The machine vs. machine battle of adversarial AI, described by Avast researchers as an “active arms race (that) makes AI in security particularly challenging,” will be a major theme. Speakers will also discuss cybersecurity in elections around the globe, and how to set foundations and principles for AI that borrow from the best traditions of computer science.
Student researchers will present their work in “poster sessions” featuring topics that include how people and computers can work together to find malware code hidden in images. Another group of student researchers is investigating how machine-learning tools age and whether that affects data – a very impressive and complex topic laid out on a poster illustrated with several dozen Pokemon characters.
While a major theme might be adversarial AI, the tone of the event is the opposite, said Rajarshi Gupta (pictured), Avast’s head of artificial intelligence, and a host of the event. “We organized this conference to bring together a community of security AI researchers who can make each other better by collaborating. It’s very exciting to see it happening.”
Thursday’s one-day conference will unfold at the DOX Centre for Contemporary Art, a stunning modern art museum of clean lines and industrial chic. A hundred years ago, the space was a high-tech center of its own era, where companies built locomotives and early aircraft.
The Czech Technical University, which is partnering with Avast to present the conference, contributes several speakers and student presenters to the event. Bridging the gap between the two friendly organizations is Avast’s new chief technical officer, Michal Pechoucek (pictured) who is also a longtime CTU professor. Pechoucek will give the conference’s opening remarks.
From U.S. academia, Alex Halderman of the University of Michigan will speak on a topic much in the news – election hacking. Halderman was researching election hacking a decade before the 2016 U.S. presidential race. He brought change to India’s elections, turned a U.S. voting machine into a Pac-Man arcade game, and warned Congress twice about the vulnerabilities that await 2020’s U.S. elections.
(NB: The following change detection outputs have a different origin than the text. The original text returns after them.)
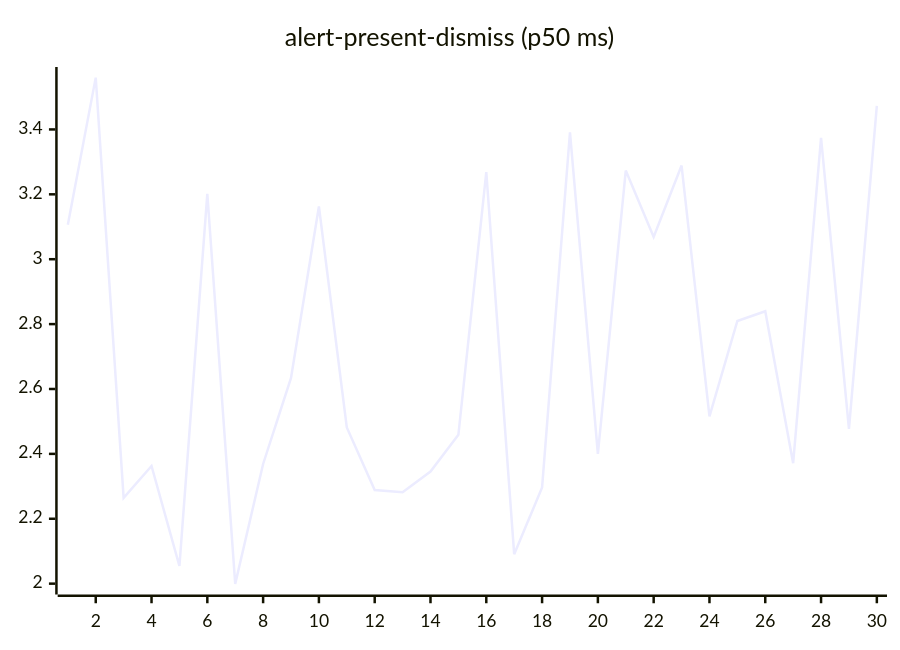
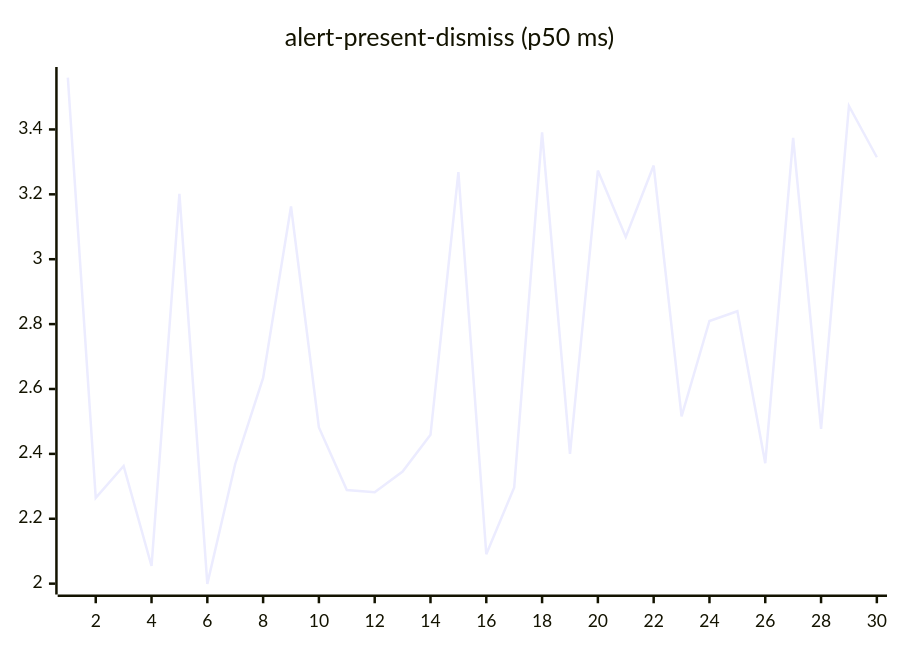
One commit to josha/Facet changed the second of 27 diagrams in README.md. Above: the diagram before and after it, drawn with Mermaid. The commit also changed other lines of this file and 2 other files, not shown here.

````diff
--- a/README.md
+++ b/README.md
@@ -70,6 +70,6 @@
 ```mermaid
 xychart-beta
     title "alert-present-dismiss (p50 ms)"
     x-axis 1 --> 30
-    line [3.1061, 3.5597, 2.2642, 2.3626, 2.0543, 3.2013, 1.9993, 2.3689, 2.6340, 3.1626, 2.4814, 2.2888, 2.2819, 2.3455, 2.4588, 3.2682, 2.0908, 2.2965, 3.3910, 2.4000, 3.2732, 3.0684, 3.2888, 2.5156, 2.8095, 2.8395, 2.3714, 3.3741, 2.4770, 3.4723]
+    line [3.5597, 2.2642, 2.3626, 2.0543, 3.2013, 1.9993, 2.3689, 2.6340, 3.1626, 2.4814, 2.2888, 2.2819, 2.3455, 2.4588, 3.2682, 2.0908, 2.2965, 3.3910, 2.4000, 3.2732, 3.0684, 3.2888, 2.5156, 2.8095, 2.8395, 2.3714, 3.3741, 2.4770, 3.4723, 3.3142]
 ```
````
In its final session, the conference will look at the big picture in a panel titled AI For Good And Evil: Challenges And Opportunities In Privacy And Security. The session will be moderated by Dave Gershgorn, a senior writer for OneZero; and feature panelists Nicolas Papernot of the University of Toronto; Rachel Greenstadt of New York University; Battista Biggio of the University of Cagliari; and Gupta of Avast.
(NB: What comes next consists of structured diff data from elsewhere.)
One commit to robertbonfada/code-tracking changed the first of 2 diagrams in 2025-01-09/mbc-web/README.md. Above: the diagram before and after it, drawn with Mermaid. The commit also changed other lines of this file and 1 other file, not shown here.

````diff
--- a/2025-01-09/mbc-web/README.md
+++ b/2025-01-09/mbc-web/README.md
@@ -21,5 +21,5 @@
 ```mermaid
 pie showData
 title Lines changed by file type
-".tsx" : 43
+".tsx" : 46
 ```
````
The description of the panel hints at an intriguing view of the future: “Security is AI’s biggest challenge, and AI is security’s best opportunity. We will discuss what lies ahead for practitioners in AI and Security in the years to come.”
*** This is a Security Bloggers Network syndicated blog from Blog | Avast EN authored by Avast Blog. Read the original post at: https://blog.avast.com/cybersec-ai-prague-conference-kicks-off